As for other speculative fiction nominees, three have two nominations each. "Pan" has two for Worst Supporting Actress, Rooney Mara and Amanda Seyfried. "Hot Tub Time Machine 2" also has two, one for Worst Remake/Ripoff or Sequel and one for Worst Supporting Actor (Chevy Chase).  The third is "Human Centipede 3," another nominee for Worst Remake/Ripoff or Sequel and also for Worst Director. Finally "Seventh Son" has one for Julianne Moore as Worst Supporting Actress.  That strikes me as more Schadenfreude, as she won Best Actress for "Still Alice" last year.  I'm sure there are worse performances, especially for "Pixels."

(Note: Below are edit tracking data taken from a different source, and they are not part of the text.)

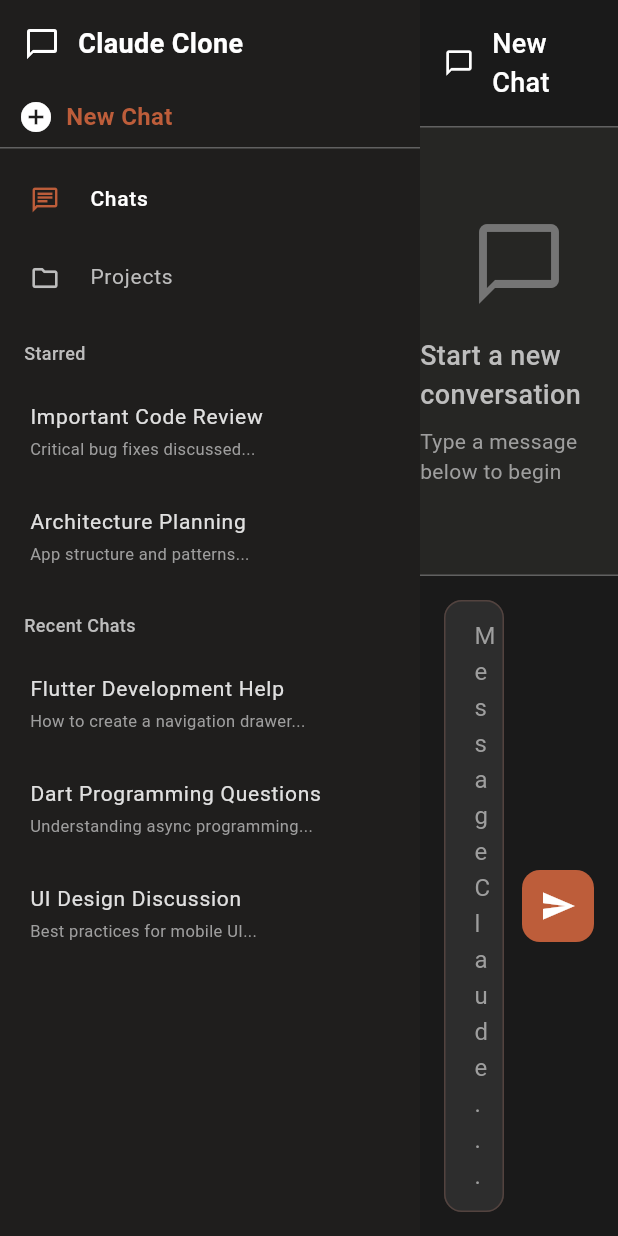
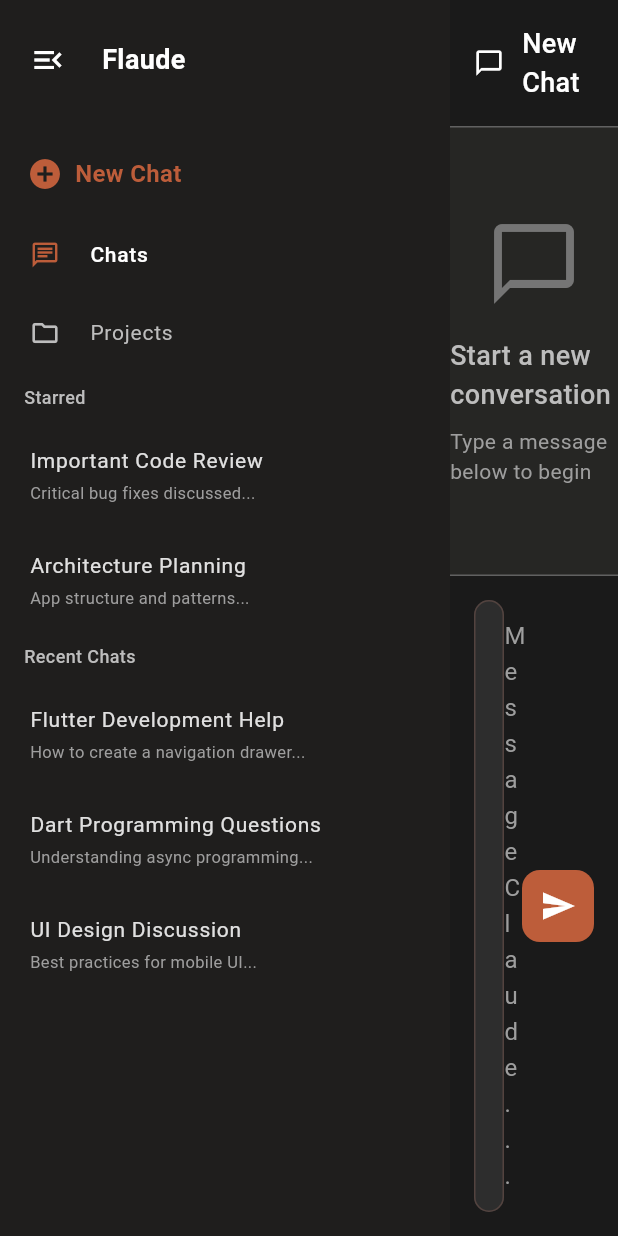
Before and after one commit to ratiebareeng/flaude, a Flutter app: the screen it shows after launch, on a phone screen of 412 x 824 dp. Run offline on Flutter 3.47's test engine with Material 3 defaults, Android fonts, the light colour scheme and no system bars; our stand-ins replace file_picker, firebase_core, google_fonts, shared_preferences; accounts and stored records are empty.

Commit message:
Update drawer

```diff
--- a/lib/main.dart
+++ b/lib/main.dart
@@ -22,6 +22,7 @@
 }
 
 class MainScreenState extends State<MainScreen> {
+  double drawerWidth = 300; // Width of the left navigation drawer
   String _currentView = 'chat'; // 'chat', 'projects', 'new_chat'
   String? _selectedChatId;
   bool _showArtifactDetail = false;
@@ -58,6 +59,8 @@
       'preview': 'App structure and patterns...'
     },
   ];
+
+  bool get drawerIsOpen => drawerWidth == 300;
 
   @override
   Widget build(BuildContext context) {
@@ -263,19 +266,36 @@
 
   Widget _buildNavigationDrawer() {
     return Container(
-      width: 280,
+      width: drawerWidth.toDouble(),
       color: Color(0xFF1F1E1D),
       child: Column(
         children: [
           // Header
           Container(
-            padding: EdgeInsets.all(16),
+            padding: EdgeInsets.only(
+                top: 16,
+                bottom: 32,
+                right: drawerIsOpen ? 16 : 8,
+                left: drawerIsOpen ? 8 : 8),
             child: Row(
               children: [
-                Icon(Icons.chat_bubble_outline, color: Colors.white, size: 24),
+                IconButton(
+                  onPressed: () {
+                    setState(() {
+                      drawerWidth = drawerWidth == 300 ? 60 : 300;
+                    });
+                  },
+                  icon: Icon(
+                      drawerIsOpen
+                          ? Icons.menu_open_outlined
+                          : Icons.menu_outlined,
+                      color: Colors.white,
+                      size: 24),
+                ),
+                if (drawerIsOpen) ...[
                   SizedBox(width: 12),
                   Text(
-                  'Claude Clone',
+                    'Flaude',
                     style: TextStyle(
                       color: Colors.white,
                       fontSize: 18,
@@ -283,22 +303,24 @@
                     ),
                   ),
                 ],
+              ],
             ),
           ),
 
           // New Chat Button
           Container(
-            margin: EdgeInsets.symmetric(horizontal: 12, vertical: 8),
-            child: SizedBox(
-              width: double.infinity,
-              child: GestureDetector(
+            padding: EdgeInsets.symmetric(horizontal: 18, vertical: 8),
+            child: drawerIsOpen
+                ? GestureDetector(
                     onTap: () => _handleNavigation('new_chat'),
                     child: Row(
                       children: [
-                    Icon(Icons.add_circle, size: 24),
-                    SizedBox(
-                      width: 8,
+                        Icon(
+                          Icons.add_circle,
+                          color: Theme.of(context).colorScheme.primary,
+                          size: 24,
                         ),
+                        SizedBox(width: 8),
                         Text(
                           'New Chat',
                           style: TextStyle(
@@ -309,11 +331,28 @@
                         ),
                       ],
                     ),
+                  )
+                : Container(
+                    height: 25,
+                    decoration: BoxDecoration(
+                      borderRadius: BorderRadius.circular(8),
+                    ),
+                    child: Material(
+                      color: Colors.transparent,
+                      child: InkWell(
+                        onTap: () => _handleNavigation('new_chat'),
+                        borderRadius: BorderRadius.circular(8),
+                        child: Center(
+                          child: Icon(
+                            Icons.add_circle,
+                            color: Theme.of(context).colorScheme.primary,
+                            size: 24,
                           ),
                         ),
                       ),
-
-          Divider(color: Colors.grey[700], height: 1),
+                    ),
+                  ),
+          ),
 
           // Navigation Items
           Expanded(
@@ -332,11 +371,11 @@
                   isSelected: _currentView == 'projects',
                   onTap: () => _handleNavigation('projects'),
                 ),
-
+                if (drawerIsOpen) ...[
                   // Starred Chats Section
                   if (_starredChats.isNotEmpty) ...[
                     Padding(
-                    padding: EdgeInsets.fromLTRB(16, 16, 16, 8),
+                      padding: EdgeInsets.fromLTRB(16, 8, 16, 8),
                       child: Text(
                         'Starred',
                         style: TextStyle(
@@ -354,7 +393,7 @@
 
                   // Recent Chats Section
                   Padding(
-                  padding: EdgeInsets.fromLTRB(16, 16, 16, 8),
+                    padding: EdgeInsets.fromLTRB(16, 8, 16, 8),
                     child: Text(
                       'Recent Chats',
                       style: TextStyle(
@@ -365,6 +404,7 @@
                     ),
                   ),
                   ..._recentChats.map((chat) => _buildChatItem(chat: chat)),
+                ],
               ],
             ),
           ),
@@ -381,7 +421,8 @@
   }) {
     return Container(
       margin: EdgeInsets.symmetric(horizontal: 8, vertical: 2),
-      child: ListTile(
+      child: drawerIsOpen
+          ? ListTile(
               leading: Icon(
                 icon,
                 color: isSelected ? Color(0xffbd5d3a) : Colors.grey[400],
@@ -403,6 +444,27 @@
               onTap: onTap,
               dense: true,
               contentPadding: EdgeInsets.symmetric(horizontal: 12, vertical: 0),
+            )
+          : Container(
+              height: 40,
+              decoration: BoxDecoration(
+                color: isSelected ? Color(0xFF2d2d2d) : null,
+                borderRadius: BorderRadius.circular(8),
+              ),
+              child: Material(
+                color: Colors.transparent,
+                child: InkWell(
+                  onTap: onTap,
+                  borderRadius: BorderRadius.circular(8),
+                  child: Center(
+                    child: Icon(
+                      icon,
+                      color: isSelected ? Color(0xffbd5d3a) : Colors.grey[400],
+                      size: 20,
+                    ),
+                  ),
+                ),
+              ),
             ),
     );
   }
```
Lines whose indentation alone changed are shown as unchanged.
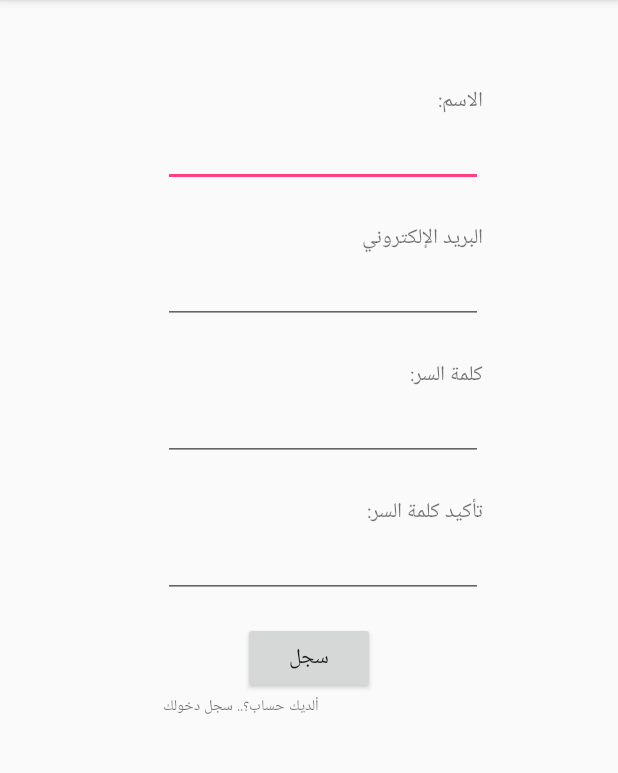
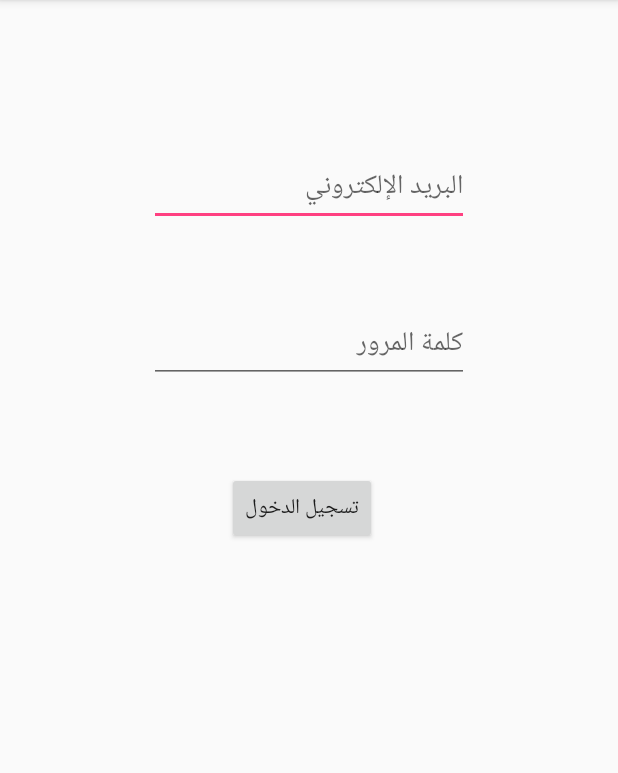
Before and after one commit to SarahAlhabeeb/Qafelah, an Android app: the screen it shows after launch (MainActivity before the commit, LoginActivity after it), after a tap on "ألديك حساب؟.. سجل دخولك", on a phone screen of 412 x 824 dp, the part 84-857 px from its top. Run offline under Robolectric (Android 15) with nearby library versions, the phone set to English and light mode, and no system bars.

Commit message:
Login Activity

```diff
--- a/app/src/main/AndroidManifest.xml
+++ b/app/src/main/AndroidManifest.xml
@@ -15,7 +15,8 @@
                 <category android:name="android.intent.category.LAUNCHER" />
             </intent-filter>
         </activity>
-        <activity android:name=".MainPageActivity"></activity>
+        <activity android:name=".MainPageActivity" />
+        <activity android:name=".LoginActivity"></activity>
     </application>
 
 </manifest>
--- /dev/null
+++ b/app/src/main/java/com/example/sara/qafelah/LoginActivity.java
@@ -0,0 +1,56 @@
+package com.example.sara.qafelah;
+
+import android.content.SharedPreferences;
+import android.support.v7.app.AppCompatActivity;
+import android.os.Bundle;
+import android.view.View;
+import android.widget.Button;
+import android.widget.EditText;
+import android.widget.Toast;
+
+public class LoginActivity extends AppCompatActivity {
+
+    Button login;
+    EditText emailEd,passEd;
+    String email,pass;
+    DBClass appDB;
+
+    @Override
+    protected void onCreate(Bundle savedInstanceState) {
+        super.onCreate(savedInstanceState);
+        setContentView(R.layout.activity_login);
+
+        login = (Button) findViewById(R.id.btnLogin);
+        emailEd = (EditText) findViewById(R.id.txtEmail);
+        passEd = (EditText) findViewById(R.id.txtPass);
+
+        appDB = new DBClass(this);
+
+        passEd.setLongClickable(false);
+
+        login.setOnClickListener(new View.OnClickListener() {
+            @Override
+            public void onClick(View v) {
+
+                email = emailEd.getText().toString();
+                email = email.toLowerCase();
+                pass = passEd.getText().toString();
+
+
+                if (!appDB.isEmailExist(email)) {
+                    Toast.makeText(getApplicationContext(), "البريد الإلكتروني غير موجود !", Toast.LENGTH_LONG).show();
+                    emailEd.setText("");
+                    passEd.setText("");
+                    return;
+                }
+                if (appDB.isEmailExist(email)) {
+                    if (appDB.emailCheck(email) && appDB.passCheck(pass)) {
+                        Toast.makeText(getApplicationContext(), "تم تسجيل دخولك بنجاح", Toast.LENGTH_LONG).show();
+                        //here we have to put the Activity we want to open after login :)
+                    } else
+                        Toast.makeText(getApplicationContext(), "كلمة المرور غير صحيحة", Toast.LENGTH_LONG).show();
+                }
+            }
+        });
+    }
+}
--- a/app/src/main/java/com/example/sara/qafelah/MainActivity.java
+++ b/app/src/main/java/com/example/sara/qafelah/MainActivity.java
@@ -38,7 +38,7 @@ public class MainActivity extends AppCompatActivity {
 
         appDB = new DBClass(this);
 
-        //to disable copy/past in password fields :)
+        //to disable copy/paste in password fields :)
         passEdit.setLongClickable(false);
         confirmPassEdit.setLongClickable(false);
 
@@ -72,7 +72,7 @@ public class MainActivity extends AppCompatActivity {
                 passEdit.setText("");
                 confirmPassEdit.setText("");
 
-                if(!appDB.isEmailExit(email)) {
+                if(!appDB.isEmailExist(email)) {
 
                     if (pass.equals(confirmPass)) {
                         appDB.addUserRecord(name,email,pass, 0 , 1 );
@@ -105,8 +105,8 @@ public class MainActivity extends AppCompatActivity {
             //go to login Activity
             if(v.getId() == R.id.loginView){
 
-//                Intent in = new Intent(getApplicationContext(),LoginActivity.class);
-//                startActivity(in);
+                Intent in = new Intent(getApplicationContext(),LoginActivity.class);
+               startActivity(in);
 
                 }
             }
--- /dev/null
+++ b/app/src/main/res/layout/activity_login.xml
@@ -0,0 +1,47 @@
+<?xml version="1.0" encoding="utf-8"?>
+<RelativeLayout xmlns:android="http://schemas.android.com/apk/res/android"
+    xmlns:tools="http://schemas.android.com/tools"
+    android:id="@+id/activity_login"
+    android:layout_width="match_parent"
+    android:layout_height="match_parent"
+    android:paddingBottom="@dimen/activity_vertical_margin"
+    android:paddingLeft="@dimen/activity_horizontal_margin"
+    android:paddingRight="@dimen/activity_horizontal_margin"
+    android:paddingTop="@dimen/activity_vertical_margin"
+    tools:context="com.example.sara.qafelah.LoginActivity">
+
+    <EditText
+        android:layout_width="wrap_content"
+        android:layout_height="wrap_content"
+        android:inputType="textPersonName"
+        android:ems="10"
+        android:layout_alignParentTop="true"
+        android:layout_centerHorizontal="true"
+        android:layout_marginTop="83dp"
+        android:id="@+id/txtEmail"
+        android:hint="البريد الإلكتروني" />
+
+    <EditText
+        android:layout_width="wrap_content"
+        android:layout_height="wrap_content"
+        android:inputType="textPersonName"
+        android:ems="10"
+        android:layout_marginTop="53dp"
+        android:id="@+id/txtPass"
+        android:layout_below="@+id/txtEmail"
+        android:layout_alignLeft="@+id/txtEmail"
+        android:layout_alignStart="@+id/txtEmail"
+        android:hint="كلمة المرور" />
+
+    <Button
+        android:text="تسجيل الدخول"
+        android:layout_width="wrap_content"
+        android:layout_height="wrap_content"
+        android:layout_below="@+id/txtPass"
+        android:layout_alignLeft="@+id/txtPass"
+        android:layout_alignStart="@+id/txtPass"
+        android:layout_marginLeft="52dp"
+        android:layout_marginStart="52dp"
+        android:layout_marginTop="59dp"
+        android:id="@+id/btnLogin" />
+</RelativeLayout>
```
Also changed, not shown: app/src/main/java/com/example/sara/qafelah/DBClass.java (+76 -43 lines).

There is one good award for speculative fiction movies; M. Night Shyamalan is up for Razzie Redeemer because he actually directed a good horror movie, "The Visit."   I'd root for him, except that I think Sylvester Stallone will win for "Creed," just like he's likely to tomorrow night for Best Supporting Actor.

As for "Fifty Shades of Grey," I'll let Infidel753 have the last word.
Fifty Shades of Grey is amongst the four most nominated movies at this year’s Razzie Awards

Color me utterly unsurprised. It was marvelous fun seeing all the "right-thinking" people's reaction to that film.

Of course, it was the 11th-biggest hit of the year and made well over half a billion dollars -- another one of those movies that nobody likes except the audiences.

I hope Lady Gaga wins the best song Oscar, though. I've always liked her. Like Fifty Shades, she offends those people whom, as John Cleese put it, one would truly wish to offend.
Speaking of Lady Gaga, I'll follow up on the music nominees tomorrow.  Stay tuned.


  1. I recycle comments

    Hey, recycling is good for the internet environment.

    These awards never seem to recognize the godawful works of the Christian Right (like this one). I didn't see any of the movies noted here, but I doubt any of them could be as bad. And yes, religion qualifies as "speculative fiction" if anything does.

    1. The Razzies do recognize bad religious films; they just have to be big enough. Last year, two movies from the Religious Right were nominated for multiple awards, Kirk Cameron's "Saving Christmas" and "Left Behind." Those had big enough names and budgets to attract the attention of the voters, who judged "Saving Christmas" to be the worst major studio film of the year.

      Bad low-budget films don't get recognized by the Razzies. If they're hilariously bad, instead of just mediocre, the Smithee Awards take care of them. Unfortunately, the bad religious films aren't funny enough unless they involve science-fiction or fantasy cults, so they get ignored, too.

  2. I'm of the contingent who would prefer ignoring the Christian Right movies altogether. Thing about even bad movie awards like the Razzies, it's free advertising (people will want to see the movies on DVD or streaming just to test themselves and see how bad it really was).

    That said, I'm heartbroken FF didn't sweep the awards. I mean, as a librarian I'm thrilled seeing Fifty Shades get trashed, but that's the book version...

    1. Librarians uniformly seem to despise the "Fifty Shades of Grey" series, especially since they know that they started off as "Twilight" fan-fiction. The movies' problem is that they are faithful adaptations of the original material. That doesn't make them bad in and of themselves.